First published: Winter 2017
A striking feature of William Hawkins’ (1895–1990) oeuvre is that he so consistently worked in series. During the almost 20 years in which he was most artistically active, he created several versions of favourite themes, including animal paintings such as his Tasmanian Tiger, Eagle and Snake and Rhinoceros; action scenes, such as Alligator and Lovers, Red Dog Running and Buffalo Hunter; and architecture, such as the Neil House Hotel, the Atlas Building and the Huntington Bank. Yet the subject he seems to have returned to most often lay in an area in which he was not prolific: religion. For, of the (very roughly) 25 religious-themed works Hawkins completed, no less than nine were versions of the Last Supper.
Last Supper, 1986, enamel with cornmeal and collage on plywood, 48 x 48 ins. / 121.9 x 121.9 cm, courtesy of The Museum of Everything
Hawkins spent his adult life in Columbus, the state capital of Ohio, in the Midwestern United States.

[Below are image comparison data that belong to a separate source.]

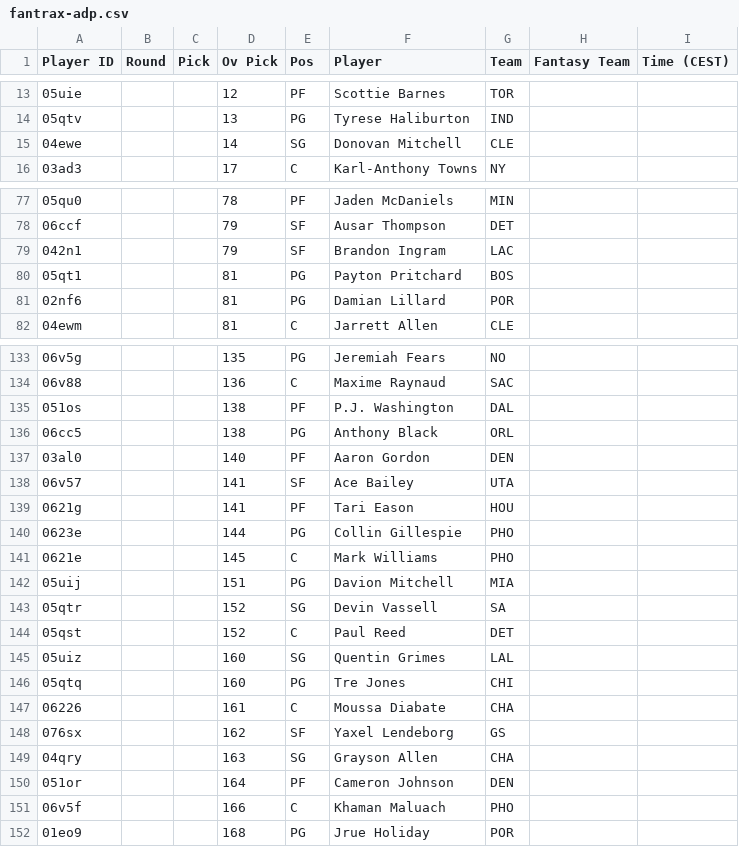
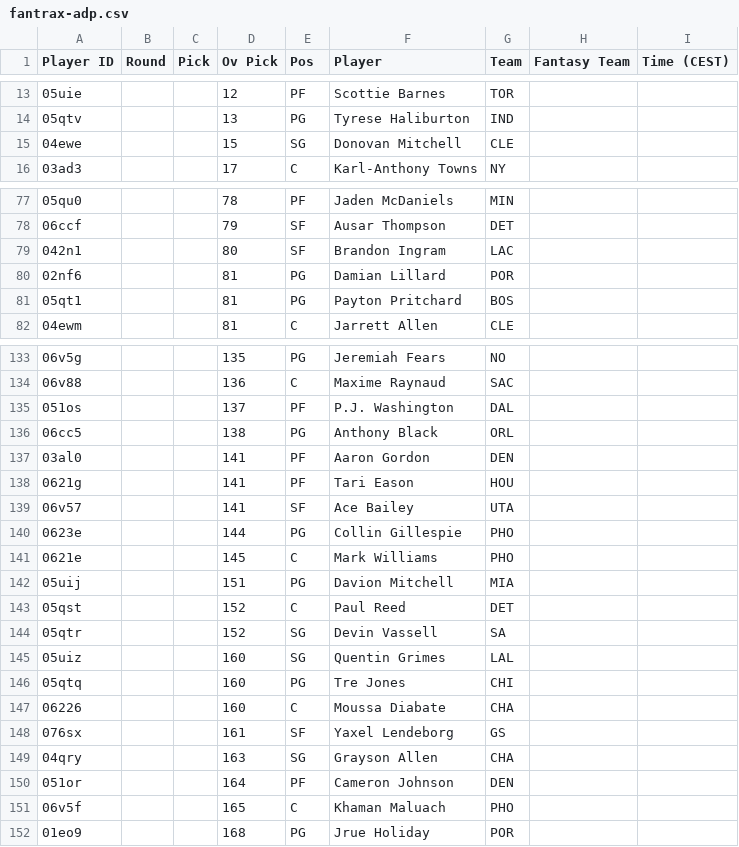
Before and after one commit to Pizzaratops/Taco-Tuesday-HQ, a CSV file: projections/data/fantrax-adp.csv, drawn as a sheet; only a part is shown, gaps mark what is left out; the diff covers the shown part only.

```diff
--- a/projections/data/fantrax-adp.csv
+++ b/projections/data/fantrax-adp.csv
@@ -14,3 +14,3 @@
 "05qtv","","","13","PG","Tyrese Haliburton","IND","",""
-"04ewe","","","14","SG","Donovan Mitchell","CLE","",""
+"04ewe","","","15","SG","Donovan Mitchell","CLE","",""
 "03ad3","","","17","C","Karl-Anthony Towns","NY","",""
@@ -78,5 +78,5 @@
 "06ccf","","","79","SF","Ausar Thompson","DET","",""
-"042n1","","","79","SF","Brandon Ingram","LAC","",""
+"042n1","","","80","SF","Brandon Ingram","LAC","",""
+"02nf6","","","81","PG","Damian Lillard","POR","",""
 "05qt1","","","81","PG","Payton Pritchard","BOS","",""
-"02nf6","","","81","PG","Damian Lillard","POR","",""
 "04ewm","","","81","C","Jarrett Allen","CLE","",""
@@ -134,7 +134,7 @@
 "06v88","","","136","C","Maxime Raynaud","SAC","",""
-"051os","","","138","PF","P.J. Washington","DAL","",""
+"051os","","","137","PF","P.J. Washington","DAL","",""
 "06cc5","","","138","PG","Anthony Black","ORL","",""
-"03al0","","","140","PF","Aaron Gordon","DEN","",""
+"03al0","","","141","PF","Aaron Gordon","DEN","",""
+"0621g","","","141","PF","Tari Eason","HOU","",""
 "06v57","","","141","SF","Ace Bailey","UTA","",""
-"0621g","","","141","PF","Tari Eason","HOU","",""
 "0623e","","","144","PG","Collin Gillespie","PHO","",""
@@ -142,11 +142,11 @@
 "05uij","","","151","PG","Davion Mitchell","MIA","",""
+"05qst","","","152","C","Paul Reed","DET","",""
 "05qtr","","","152","SG","Devin Vassell","SA","",""
-"05qst","","","152","C","Paul Reed","DET","",""
 "05uiz","","","160","SG","Quentin Grimes","LAL","",""
 "05qtq","","","160","PG","Tre Jones","CHI","",""
-"06226","","","161","C","Moussa Diabate","CHA","",""
-"076sx","","","162","SF","Yaxel Lendeborg","GS","",""
+"06226","","","160","C","Moussa Diabate","CHA","",""
+"076sx","","","161","SF","Yaxel Lendeborg","GS","",""
 "04qry","","","163","SG","Grayson Allen","CHA","",""
 "051or","","","164","PF","Cameron Johnson","DEN","",""
-"06v5f","","","166","C","Khaman Maluach","PHO","",""
+"06v5f","","","165","C","Khaman Maluach","PHO","",""
 "01eo9","","","168","PG","Jrue Holiday","POR","",""
```
Also changed, not shown: 3 added rows, 2 removed rows, 13 moved rows and 10 edited cells elsewhere in this file, 1 other file.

His roots were about 200 miles from there, in late nineteenth-century Kentucky, as he declared in a bold signature on most of his paintings. Growing up on his family’s prosperous horse-breeding farm, he received little formal schooling. Instead, he broke horses, hunted and trapped, and absorbed the natural beauty of the rolling hills. After he moved to Columbus at the age of 21, he came to appreciate the man-made beauty of his adopted city, which he immortalised in many architectural paintings.
Hawkins was raised in a typically Southern, church-going Protestant family. His early Christianity metamorphosed over time into a devout heterodoxy which, he claimed, encompassed all Protestant belief systems yet treated biblical pronouncements with skepticism. After moving to Columbus, he stopped attending church regularly. Religious subject matter made up a small proportion of his output, which seems to have been determined primarily by what he thought would sell best. Before he caught the attention of the art world, he painted at least three versions of Moses and the Ten Commandments; later, he painted three versions of Jerusalem of the Bible, in which biblical subject matter intersected with architectural landscape. And more than once he painted the Adoration of the Magi and the Nativity, along with single versions of a few other themes.
In 1984, he turned his attention to a piece of iconography that would come to be intimately associated with him and would display most of the traits and innovations that defined his development as an artist. Over the next four years, Hawkins would create nine variations of the Last Supper, all of them remarkably diverse and imaginative.